2:00 to 3:20 p.m.                 Mapping Fast-Changing Trends in Immigration Enforcement and Detention
During the first six months of the Trump administration, arrests of noncitizens identified for removal rose nearly 40 percent over the same period a year earlier. At the border, apprehensions fell by nearly 50 percent from the first half of 2016, as fewer people sought to enter without authorization. And the White House announced plans to seek funding for thousands of Border Patrol agents and U.S. Immigration and Customs Enforcement personnel, and build new immigrant detention facilities. This panel delves into the many immigration law enforcement and detention policy changes that have been occurring under the Trump administration.

Andrew I. Schoenholtz
Professor from Practice, Georgetown Law

Philip Miller
Deputy Executive Associate Director, Enforcement and Removal Operations, U.S. Immigration and Customs Enforcement

Marc Rosenblum
Deputy Assistant Secretary, Immigration Statistics, U.S. Department of Homeland Security, 

Cecillia Wang
Deputy Legal Director, American Civil Liberties Union

3:40 to 5:00 p.m.                A Standoff on Immigration Enforcement: Federal vs. Local, State vs. State, State vs. Local 
In a highly polarized atmosphere on immigration where federal lawmakers are largely paralyzed on policy change, states and localities in recent years have increasingly taken on a larger role in challenging Washington’s immigration authority. With the Trump administration focused on cracking down on “sanctuary” cities and enticing law enforcement agencies to take a greater role in immigration enforcement, politicians and policymakers in communities across the United States are lining up on opposing sides of the issue. Even as some states and cities are declaring themselves sanctuaries, others are rushing to bar jurisdictions from noncooperation with federal immigration authorities. In this panel, speakers examine the growing patchwork of stances on immigration from states, counties, cities, and even universities and local school boards; what is driving the pattern of increasingly active and litigious states in the immigration space; what the legal landscape is for state/local action; and how the administration may seek to further engage state and local jurisdictions in immigration enforcement.
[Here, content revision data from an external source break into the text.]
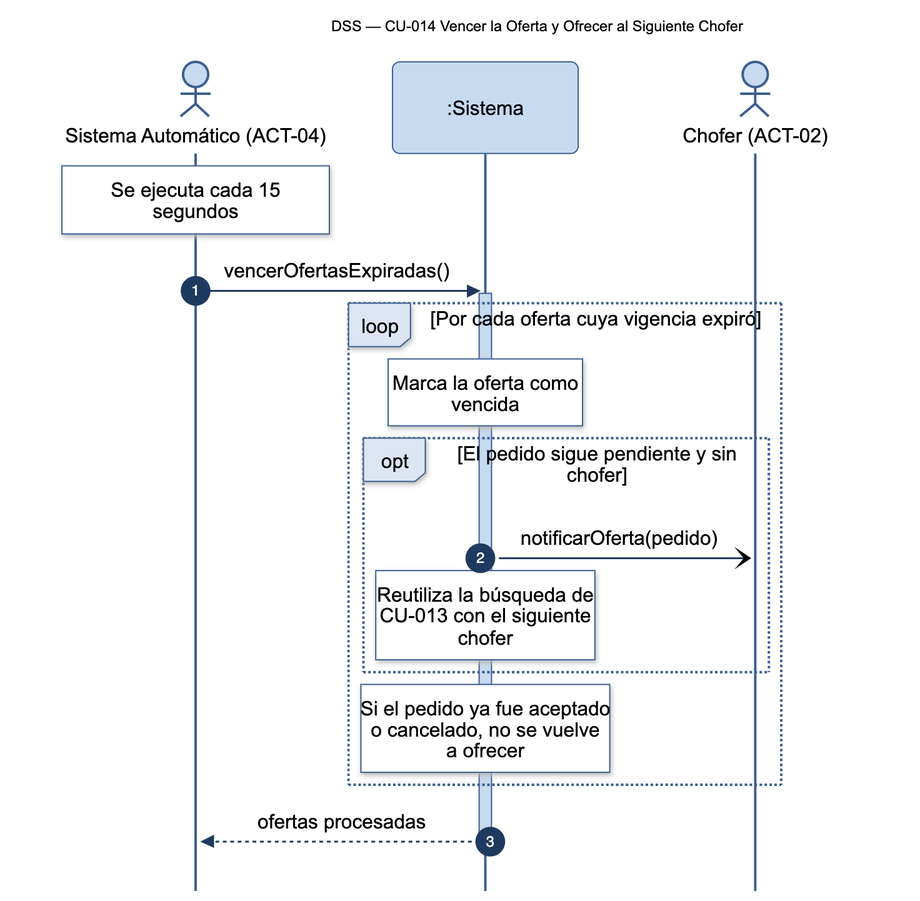
Earlier version of the Mermaid export diagramas/png/DSS_CU-014_Vencer-la-Oferta-y-Ofrecer-al-Siguiente-Chofer.png (Nahuelito-Dev/splg-docs). Its source is kept beside it as diagramas/DSS_CU-014_Vencer-la-Oferta-y-Ofrecer-al-Siguiente-Chofer.mmd.
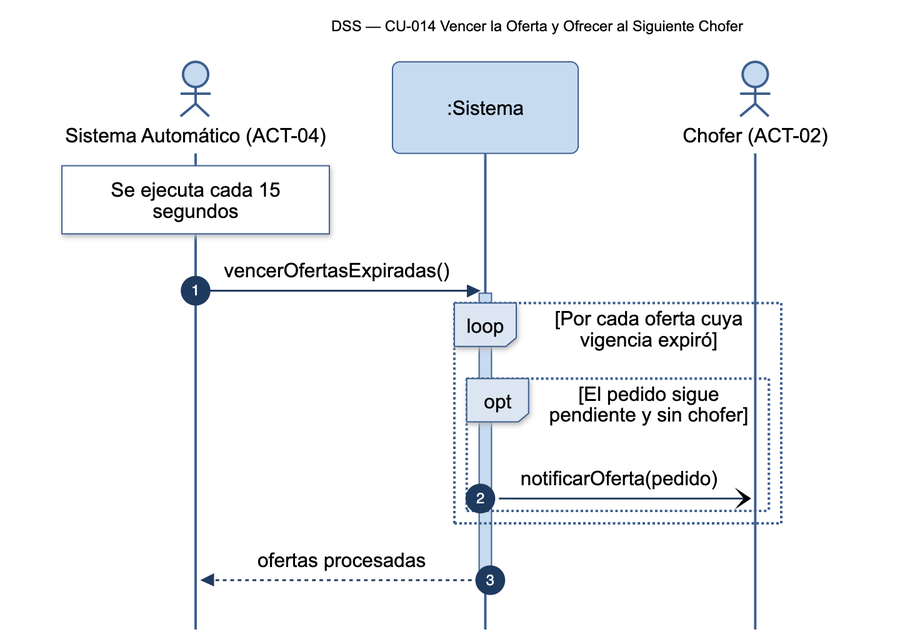
After the commit.

Diff of the diagram source:
```diff
@@ -9,12 +9,9 @@
     SAU->>SIS: vencerOfertasExpiradas()
     activate SIS
     loop Por cada oferta cuya vigencia expiró
-        Note over SIS: Marca la oferta como<br/>vencida
         opt El pedido sigue pendiente y sin chofer
             SIS-)CHO: notificarOferta(pedido)
-            Note over SIS: Reutiliza la búsqueda de<br/>CU-013 con el siguiente<br/>chofer
         end
-        Note over SIS: Si el pedido ya fue aceptado<br/>o cancelado, no se vuelve<br/>a ofrecer
     end
     SIS-->>SAU: ofertas procesadas
     deactivate SIS
```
Muzaffar Chishti
Director of MPI’s office in New York, based at New York University School of Law

Daron Hall
Sheriff, Davidson County, Tennessee, and 3rd Vice President, National Sheriffs’ Association

 J. Thomas Manger
Chief of Police, Montgomery County, Maryland, and President, Major Cities Chiefs Association

Hiroshi Motomura
Susan Westerberg Prager Professor of Law, University of California, Los Angeles, School of Law 

Registration deadline for this event has passed.
Event Co-Sponsor